This last year, 2012 would have been experimental musician, artist, writer, and former Mills faculty John Cage’s 100th birthday. Current faculty member David Bernstein traveled to a few conferences and gatherings this past year in honor of Cage’s centennial.
Bernstein has been at Mills since 1989. Since then he has become a Cage scholar, and wrote the book “Writings through John Cage’s Music, Poetry, and Art,” with Christopher Hatch.
Bernstein attended the “John Cage’s Music of Changes and Its Genesis,” international symposium in Berlin, Germany in March 2012. Where he spoke at the conference and also greatly enjoyed being back in Berlin, where Bernstein had lived in 1985, before the Berlin Wall was torn down.

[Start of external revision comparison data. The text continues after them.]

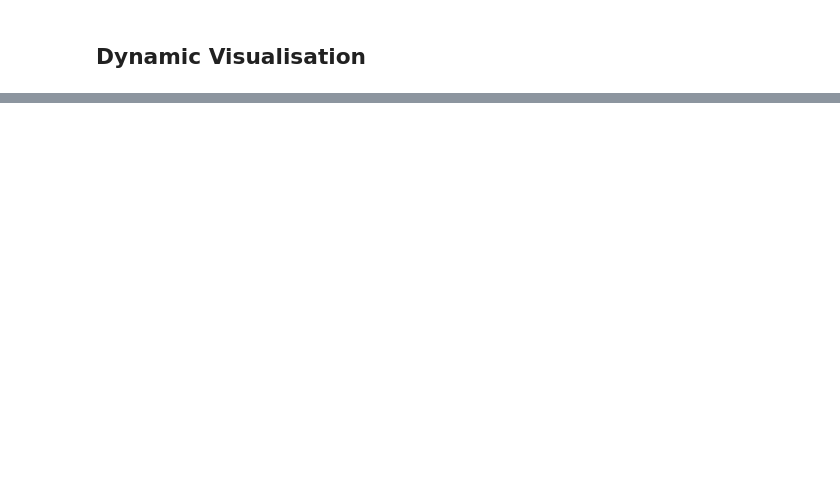
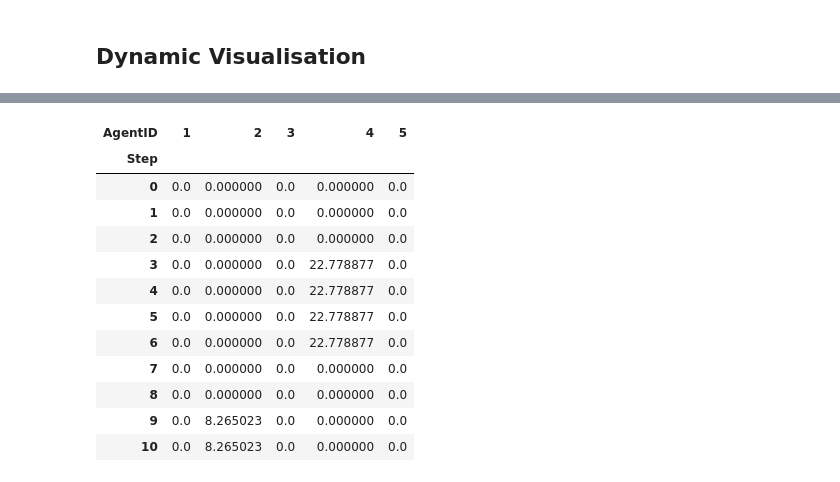
Before and after one commit to AndilexDlongs/social-contagion-abm, a Jupyter notebook: preliminary_models/social_contagion_abm.ipynb, the cells around one changed output, grey strips where cells are left out. Saved outputs shown, nothing was run; the diff lists cells and outputs as text; code cells hidden in the pictures; blank space fills up the shorter version.

```diff
--- a/preliminary_models/social_contagion_abm.ipynb
+++ b/preliminary_models/social_contagion_abm.ipynb
@@ -168,6 +170,31 @@ def num_interactions(model):
     interacted = sum(1 for a in model.agents if getattr(a, "has_interacted", False))
     # each interaction sets two agents → divide by 2
     return interacted // 2
+
+def vote_count_for(model, party_name):
+    """Count how many agents are affiliated with `party_name`."""
+    return sum(1 for a in model.agents if a.party_affiliation == party_name)
+
+def vote_counts(model):
+    """Return dict of counts per party (useful but not directly plotable)."""
+    counts = {}
+    for p in model.parties:
+        counts[p.name] = vote_count_for(model, p.name)
+    # You might also count “Undecided”
+    counts["Undecided"] = sum(1 for a in model.agents if a.party_affiliation == "Undecided")
+    return counts
+
+def count_Conservatism(model):
+    return vote_count_for(model, "Conservatism")
+
+def count_Socialism(model):
+    return vote_count_for(model, "Socialism")
+
+def count_Liberalism(model):
+    return vote_count_for(model, "Liberalism")
+
+def count_Undecided(model):
+    return vote_count_for(model, "Undecided")
 # %%
 class Environment(mesa.Model):
     """Environment with agents, parties, and interactions."""
@@ -348,0 +397,20 @@ page
+# %%
+agent_df = social_contagion.datacollector.get_agent_vars_dataframe()
+dist_by_agent = agent_df["distance_from_party"].unstack(level="AgentID")
+switch_df = agent_df["switched"].unstack(level="AgentID")
+# %%
+display(dist_by_agent)
+# %% [output]
+| AgentID | 1 | 2 | 3 | 4 | 5 |
+| Step |  |  |  |  |  |
+| 0 | 0.0 | 0.000000 | 0.0 | 0.000000 | 0.0 |
+| 1 | 0.0 | 0.000000 | 0.0 | 0.000000 | 0.0 |
+| 2 | 0.0 | 0.000000 | 0.0 | 0.000000 | 0.0 |
+| 3 | 0.0 | 0.000000 | 0.0 | 22.778877 | 0.0 |
+| 4 | 0.0 | 0.000000 | 0.0 | 22.778877 | 0.0 |
+| 5 | 0.0 | 0.000000 | 0.0 | 22.778877 | 0.0 |
+| 6 | 0.0 | 0.000000 | 0.0 | 22.778877 | 0.0 |
+| 7 | 0.0 | 0.000000 | 0.0 | 0.000000 | 0.0 |
+| 8 | 0.0 | 0.000000 | 0.0 | 0.000000 | 0.0 |
+| 9 | 0.0 | 8.265023 | 0.0 | 0.000000 | 0.0 |
+| 10 | 0.0 | 8.265023 | 0.0 | 0.000000 | 0.0 |
```
Also changed, not shown: parts of 9 cells of this notebook.
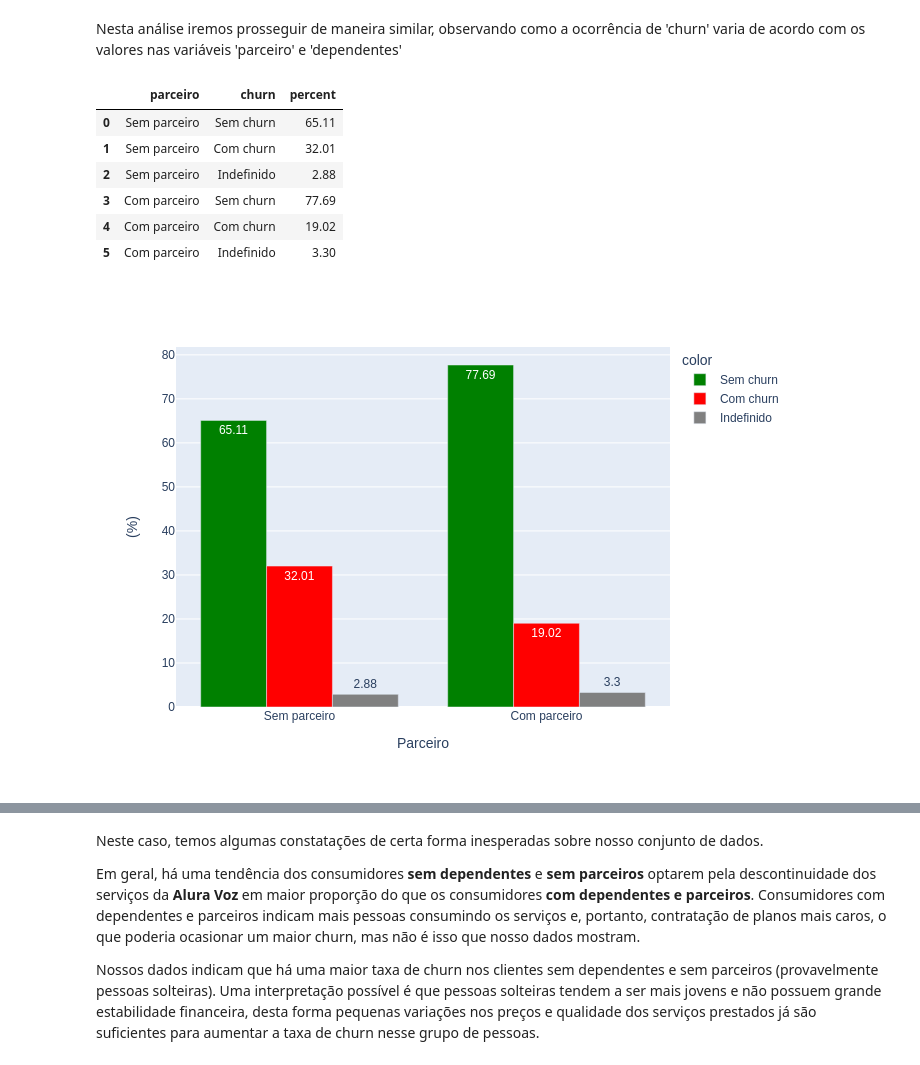
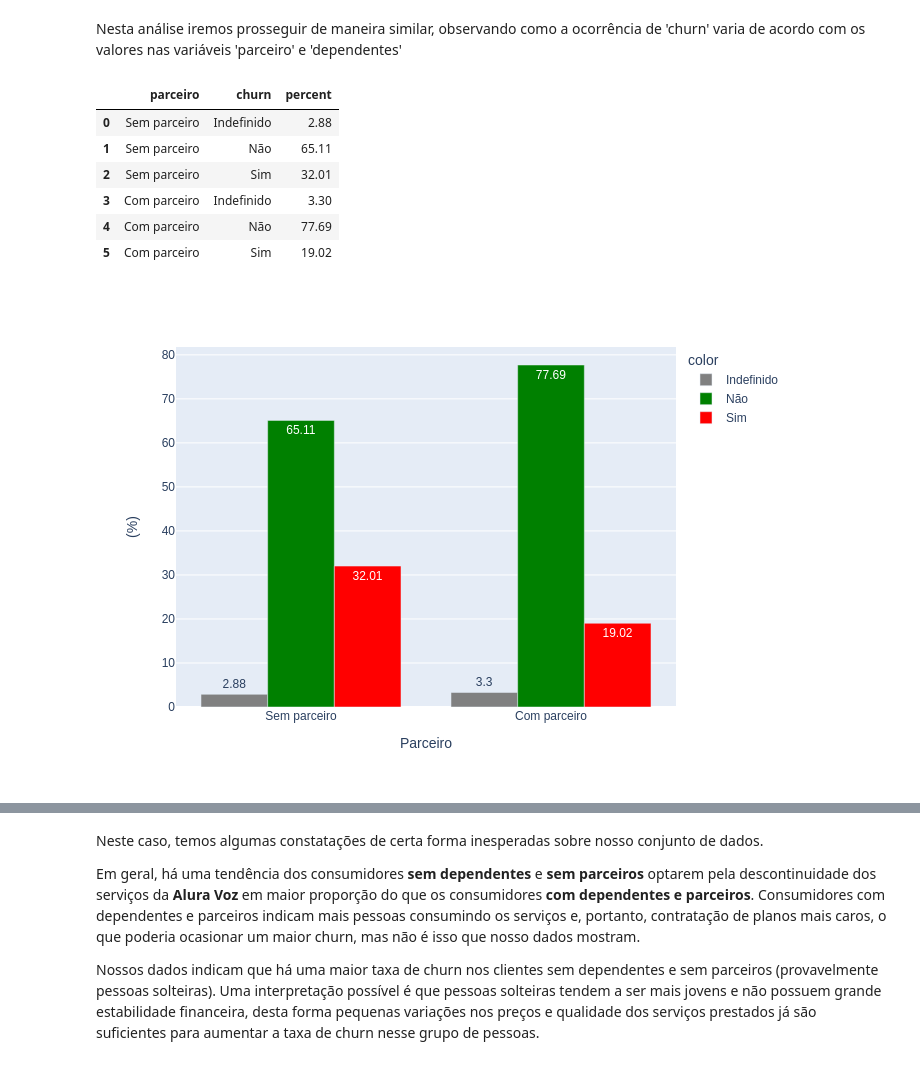
Before and after one commit to jackson-simionato/challenge_alura_DS01, a Jupyter notebook: week_2_challenge_alura_DS_2022_05.ipynb, the cells around one changed output, grey strips where cells are left out. Cells and saved outputs as stored; diff of their text form; code cells hidden in the pictures.

```diff
--- a/week_2_challenge_alura_DS_2022_05.ipynb
+++ b/week_2_challenge_alura_DS_2022_05.ipynb
@@ -222,24 +215,23 @@ Nesta análise iremos prosseguir de maneira similar, observando como a ocorrênc
 # %%
 cross_churn_parceiro = pd.crosstab(dados.churn, dados.parceiro, normalize='columns').unstack().reset_index().rename(columns={0:'percent'})
 cross_churn_parceiro['percent'] = round(cross_churn_parceiro['percent']*100,2)
-cross_churn_parceiro.parceiro.replace({'No':'Sem parceiro', 'Yes':'Com parceiro'}, inplace=True)
-cross_churn_parceiro.churn.replace({'No':'Sem churn','Yes':'Com churn','undefined':'Indefinido'}, inplace=True)
+cross_churn_parceiro.parceiro.replace({'Não':'Sem parceiro', 'Sim':'Com parceiro'}, inplace=True)
 
 display(cross_churn_parceiro)
 
 bar1 = px.bar(x=cross_churn_parceiro.parceiro,y=cross_churn_parceiro.percent, labels={'x':'Parceiro', 'y':'(%)'}, text_auto=True, color=cross_churn_parceiro.churn, barmode='group',
-color_discrete_sequence=['green','red','grey'])
+color_discrete_sequence=['grey','green','red'])
 
 bar1.show('png')
 # %% [output]
 |  | parceiro | churn | percent |
-| 0 | Sem parceiro | Sem churn | 65.11 |
-| 1 | Sem parceiro | Com churn | 32.01 |
-| 2 | Sem parceiro | Indefinido | 2.88 |
-| 3 | Com parceiro | Sem churn | 77.69 |
-| 4 | Com parceiro | Com churn | 19.02 |
-| 5 | Com parceiro | Indefinido | 3.30 |
+| 0 | Sem parceiro | Indefinido | 2.88 |
+| 1 | Sem parceiro | Não | 65.11 |
+| 2 | Sem parceiro | Sim | 32.01 |
+| 3 | Com parceiro | Indefinido | 3.30 |
+| 4 | Com parceiro | Não | 77.69 |
+| 5 | Com parceiro | Sim | 19.02 |
-[figure, old version]
+[figure, new version]
 # %%
 cross_churn_dependentes = pd.crosstab(dados.churn, dados.dependentes, normalize='columns').unstack().reset_index().rename(columns={0:'percent'})
 cross_churn_dependentes['percent'] = round(cross_churn_dependentes['percent']*100,2)
```
Also changed, not shown: parts of 25 cells of this notebook, 4 other files.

“It was great to be back in Berlin, it’s such an exciting and vibrant place,” Bernstein said, “I really like going to international conferences to meet people and see the different cultural context.”
Bernstein also traveled to a conference in Rome, Italy in April 2012, where Bernstein became friends with Italian harpist Floreada Sacchi. Sacchi performed Cage’s music and her own at a small gathering and asked Bernstein to give a short pre-concert talk.
“It was such a special experience. To get to know people, it was like a think tank, to get to interact with different scholars,” Bernstein said.
Bernstein liked the feel of the international conferences, where he said they’re very different from the more American conferences that seem to be based around the job market in order to make connections and advance their careers. Which is not what happened at these conferences. Connections were made, but in a much more friendly way.
Bernstein feels really lucky to work at the same place Cage did. While Cage left Mills in 1992 shortly before his death, Bernstein only had one real interaction with Cage, where after a performance, he shook Cage’s hand and talked to him briefly.
“I feel so lucky because Mills has this history in which John Cage was such a prominent figure in what we have now. Especially from when he worked with the dance department and tradition of experimental music,” said Bernstein.